== The data

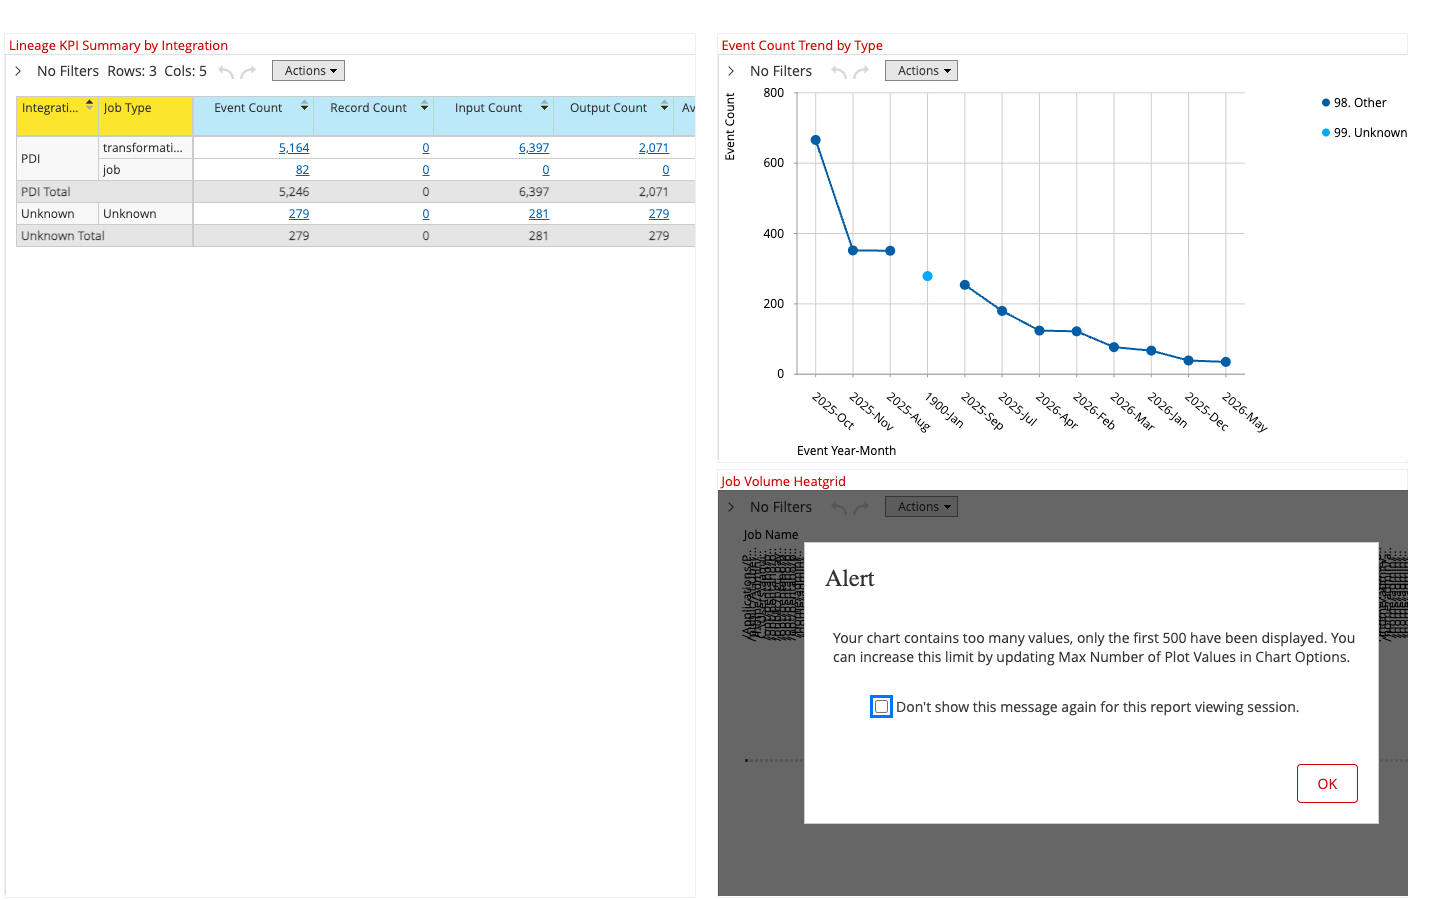
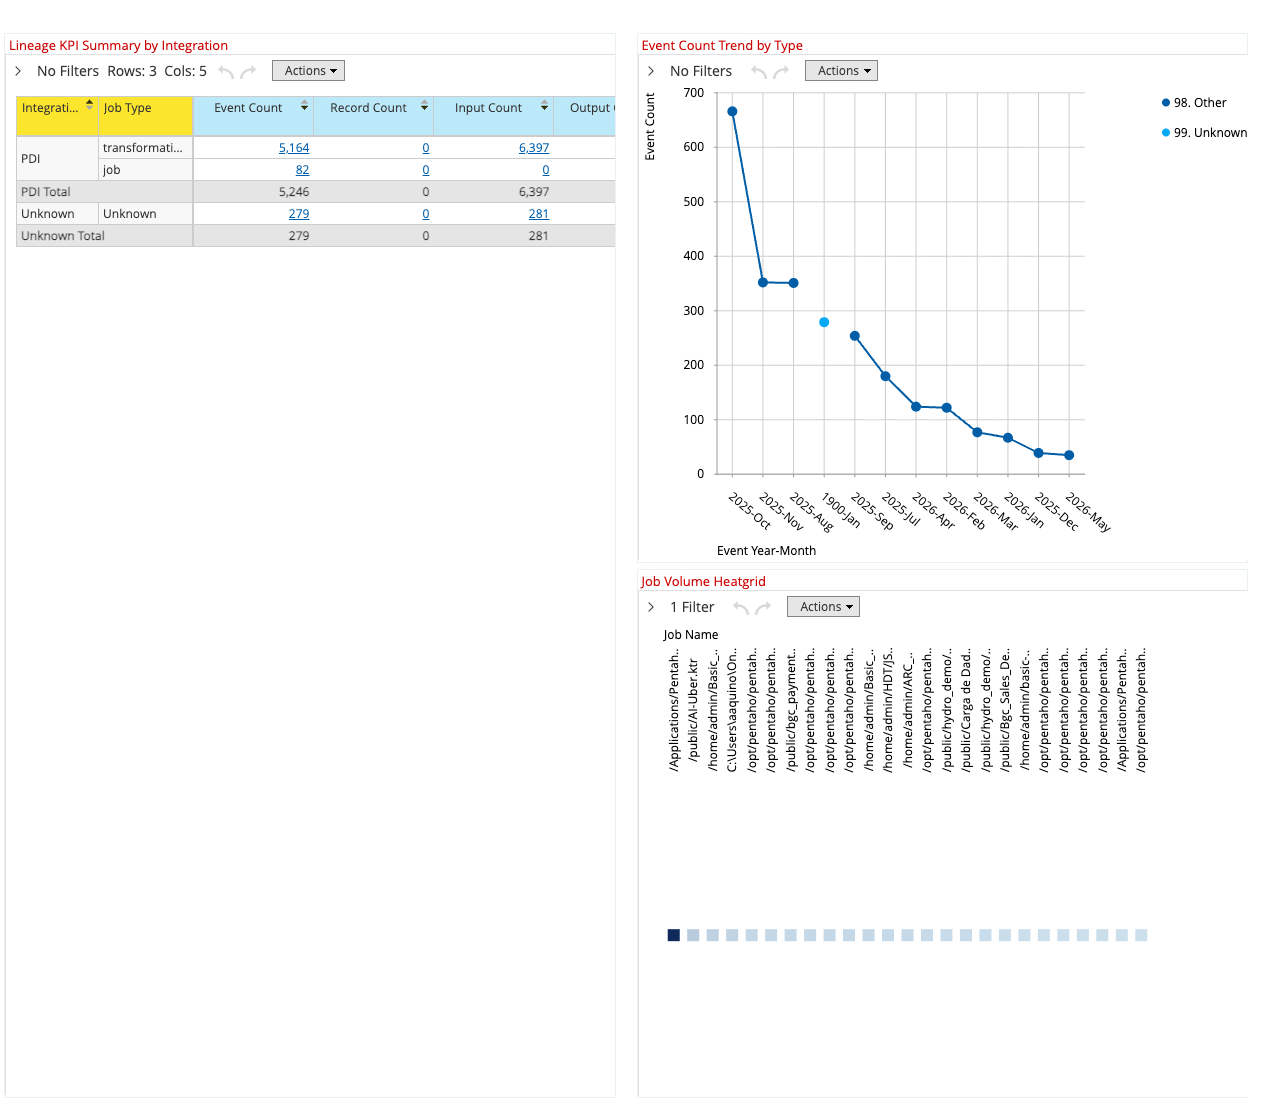
fix: add top-25 filter to lineage job reports; update README and screenshots
- 19-lineage-top-jobs.xanalyzer: add topBottom filter (Top 25 by Event Count) to eliminate
  "too many values" alert on D81 Top Jobs chart
- 19-lineage-job-heatgrid.xanalyzer: same fix for D83 Job Volume Heatgrid; set maxValues=25
- README: full technical reference update for lineage layer (27 MVs, 10+1 cubes, 16 dims,
  10 facts, lineage ETL data flow, VirtualCube ordering constraint documented)
- D81 and D83 screenshots refreshed — no alert dialogs, "1 Filter" badge visible

diff --git a/pdc-analysis/README.md b/pdc-analysis/README.md
@@ -165,7 +165,7 @@ Temperature mix and trend over time, by source.
 ### Data Lineage (D8x)
 
 #### D81 — Lineage Activity
-Event type mix (Read / Write / Other) and event & record count trend over time; top jobs by event volume. Answers: *what types of lineage activity are happening and when?*
+Event type mix (Read / Write / Other) and event & record count trend over time; top 25 jobs by event volume. Answers: *what types of lineage activity are happening and when?*
 
 ![D81 Lineage Activity](docs/screenshots/D81-Lineage-Activity.png)
 
@@ -175,7 +175,7 @@ Source → Destination connection matrix (scatter), top source namespaces and to
 ![D82 Data Flow Map](docs/screenshots/D82-Data-Flow-Map.png)
 
 #### D83 — Lineage Operations Summary
-KPI pivot by integration + job type (event count, record count, input / output counts), event count trend by type, and job volume heatgrid. Answers: *which jobs are the heaviest movers and what is the overall operational picture?*
+KPI pivot by integration + job type (event count, record count, input / output counts), event count trend by type, and top-25 job volume heatgrid. Answers: *which jobs are the heaviest movers and what is the overall operational picture?*
 
 ![D83 Lineage Operations Summary](docs/screenshots/D83-Lineage-Operations-Summary.png)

====

*Work instructions*
The preceding entries should be duplicated word for word; no picture belongs in the copy.

*Answer box*
fix: add top-25 filter to lineage job reports; update README and screenshots
- 19-lineage-top-jobs.xanalyzer: add topBottom filter (Top 25 by Event Count) to eliminate
  "too many values" alert on D81 Top Jobs chart
- 19-lineage-job-heatgrid.xanalyzer: same fix for D83 Job Volume Heatgrid; set maxValues=25
- README: full technical reference update for lineage layer (27 MVs, 10+1 cubes, 16 dims,
  10 facts, lineage ETL data flow, VirtualCube ordering constraint documented)
- D81 and D83 screenshots refreshed — no alert dialogs, "1 Filter" badge visible

diff --git a/pdc-analysis/README.md b/pdc-analysis/README.md
@@ -165,7 +165,7 @@ Temperature mix and trend over time, by source.
 ### Data Lineage (D8x)
 
 #### D81 — Lineage Activity
-Event type mix (Read / Write / Other) and event & record count trend over time; top jobs by event volume. Answers: *what types of lineage activity are happening and when?*
+Event type mix (Read / Write / Other) and event & record count trend over time; top 25 jobs by event volume. Answers: *what types of lineage activity are happening and when?*
 
 ![D81 Lineage Activity](docs/screenshots/D81-Lineage-Activity.png)
 
@@ -175,7 +175,7 @@ Source → Destination connection matrix (scatter), top source namespaces and to
 ![D82 Data Flow Map](docs/screenshots/D82-Data-Flow-Map.png)
 
 #### D83 — Lineage Operations Summary
-KPI pivot by integration + job type (event count, record count, input / output counts), event count trend by type, and job volume heatgrid. Answers: *which jobs are the heaviest movers and what is the overall operational picture?*
+KPI pivot by integration + job type (event count, record count, input / output counts), event count trend by type, and top-25 job volume heatgrid. Answers: *which jobs are the heaviest movers and what is the overall operational picture?*
 
 ![D83 Lineage Operations Summary](docs/screenshots/D83-Lineage-Operations-Summary.png)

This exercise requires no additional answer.